Calcium is one of the most talked about minerals and for good reason.  It supports strong bone structure, teeth, and muscle tissue, aids in blood clotting function, supports cardiovascular and nerve functions, and helps in normal functioning of many enzymes.  We often hear about it in conjunction with osteoporosis.  Everyone needs more calcium to build their bones, so everyone is throwing down a whole bunch of calcium supplements.  Well, there's a couple of problems. 

First off - is the biggest one.  While it is true that we need calcium to build our bones, it is one of 18 nutrients that are required.  And let's get a little better understanding of how our bones work.  They are constantly breaking down and rebuilding.  What happens in osteopenia and osteoporosis?  The breakdown process continues, but the bone does not rebuild.  Why?  One reason is the lack of the other nutrients required to build bone.
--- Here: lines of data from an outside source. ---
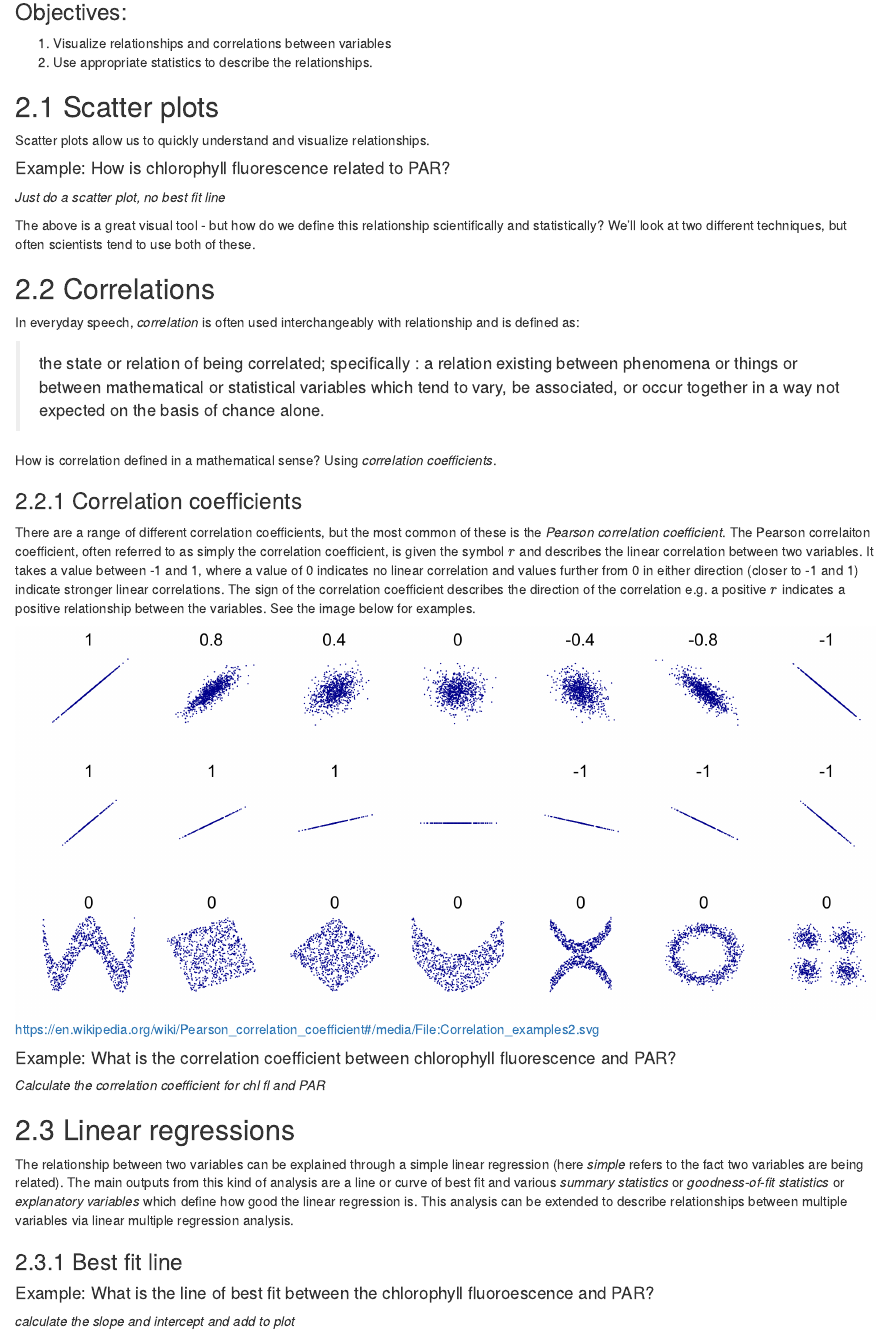
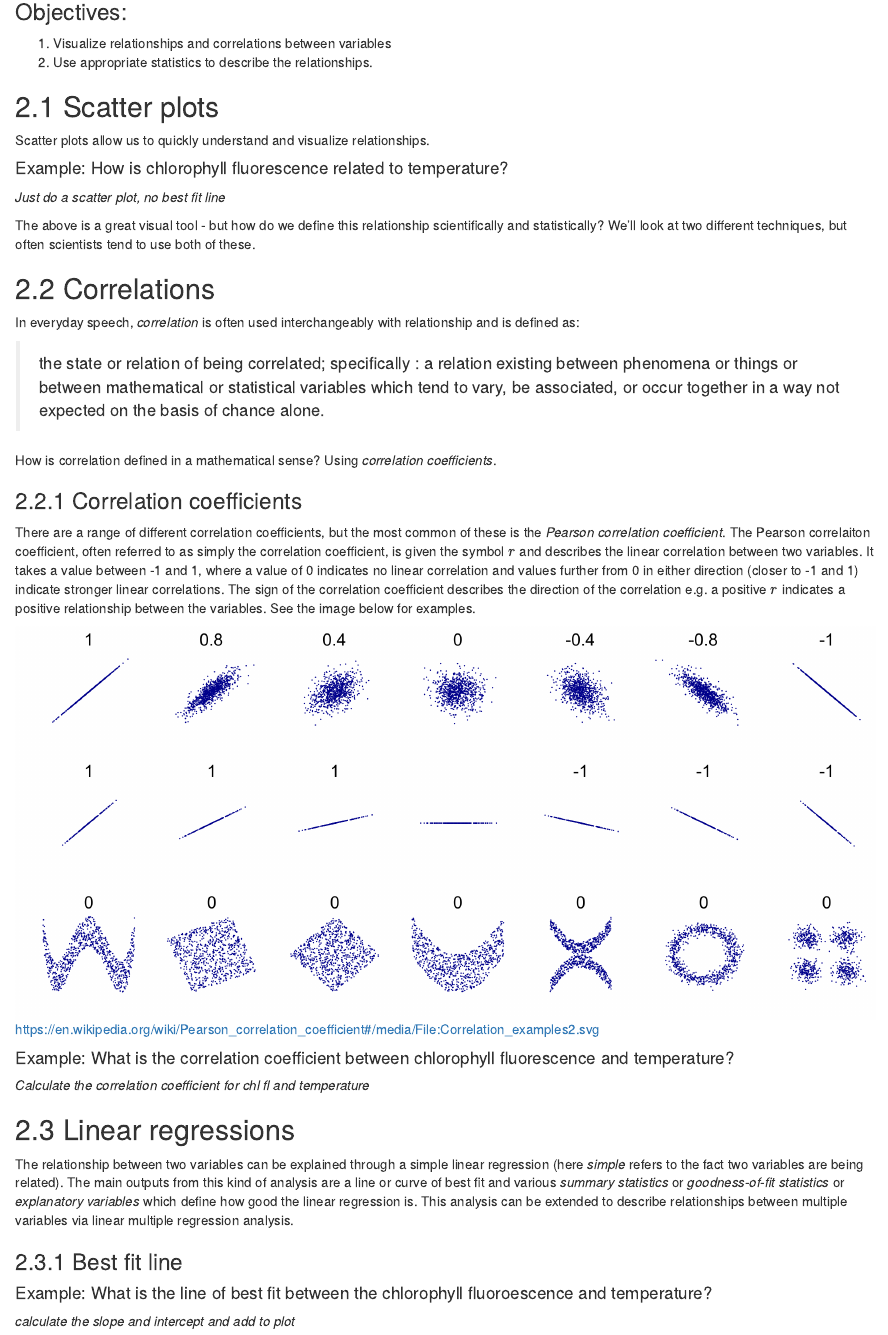
Before and after one commit to cathmmitchell/RbigelowCMdev, an R Markdown document (Lab02_2018/Lab02.Rmd): the page in a window 1100 px wide, from 340 px down. The pictures show the output file Lab02_2018/Lab02.nb.html that the author committed with the source, opened offline.

Commit message:
Adding in chl temp example

````diff
--- a/Lab02_2018/Lab02.Rmd
+++ b/Lab02_2018/Lab02.Rmd
@@ -26,7 +26,7 @@ This lab focuses on statstics and data visualization, with the aim of using CTD
 
 Scatter plots allow us to quickly understand and visualize relationships.
 
-#### Example: How is chlorophyll fluorescence related to PAR?
+#### Example: How is chlorophyll fluorescence related to temperature?
 
 *Just do a scatter plot, no best fit line*
 ```{r}
@@ -47,12 +47,12 @@ How is correlation defined in a mathematical sense? Using *correlation coefficie
 
 There are a range of different correlation coefficients, but the most common of these is the *Pearson correlation coefficient*. The Pearson correlaiton coefficient, often referred to as simply the correlation coefficient, is given the symbol $r$ and describes the linear correlation between two variables. It takes a value between -1 and 1, where a value of 0 indicates no linear correlation and values further from 0 in either direction (closer to -1 and 1) indicate stronger linear correlations. The sign of the correlation coefficient describes the direction of the correlation e.g. a positive $r$ indicates a positive relationship between the variables. See the image below for examples.
 
-![](C:\Users\Catherine\Documents\REUColbyCoding\CMdev\RbigelowCMdev\Lab02_2018\Correlation_examples2.png)
+![](Correlation_examples2.png)
 https://en.wikipedia.org/wiki/Pearson_correlation_coefficient#/media/File:Correlation_examples2.svg
 
-#### Example: What is the correlation coefficient between chlorophyll fluorescence and PAR?
+#### Example: What is the correlation coefficient between chlorophyll fluorescence and temperature?
 
-*Calculate the correlation coefficient for chl fl and PAR*
+*Calculate the correlation coefficient for chl fl and temperature*
 ```{r}
 
 ```
@@ -63,7 +63,7 @@ The relationship between two variables can be explained through a simple linear
 
 ### 2.3.1 Best fit line
 
-#### Example: What is the line of best fit between the chlorophyll fluoroescence and PAR?
+#### Example: What is the line of best fit between the chlorophyll fluoroescence and temperature?
 
 *calculate the slope and intercept and add to plot*
 ```{r}
````
Also changed, not shown: Lab02_2018/Lab02.nb.html, Lab02_2018/Lab02.Rmd (2 more changed lines).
What happens when we take certain medications for this?  The breakdown is slowed down, so the bone density scan will show more bone, however, it is weak bone and still likely to fracture.  There are many other resources you can go to read more on this. 

Second - most of the calcium in supplements is not very absorbable for our bodies.  We need to be able to utilize the calcium we take in.  One of the more absorbable forms of calcium is Calcium Lactate.

What else contributes to our calcium shortages?  Soft drink (soda) consumption.  What makes soft drinks bubble?  Phosphorus.  And, phosphorus and calcium need to be in a specific relationship in our body.  So, when we take in excessive phosphorus and don't have sufficient calcium intakes, our body must take it from a storage location.  You guessed it - the bones!

The best sources of calcium are of course from food.  It is also a misconception that this has to come from milk.  Leafy green vegetables are a great source of calcium.  For calcium choose: bone meal, cheese (best are Cheddar, mozzarella, and Swiss), collard greens, flaxseed, liver, milk, molasses, mustard greens, sesame seeds, spinach, turnip greens, wheat germ and yogurt.

Calcium benefits many systems of the body: blood, circulatory, digestive, enzymatic, immune, musculoskeletal, and nervous systems.

Bernard Rosen, PhD is a Nutrition Consultant and Educator.  He works with individuals, groups, and at corporations to create individualized nutrition and wellness programs.  His office is in Thiensville, WI.  To learn more or to schedule an appointment, call (262) 389-9907 or go to www.brwellness.com.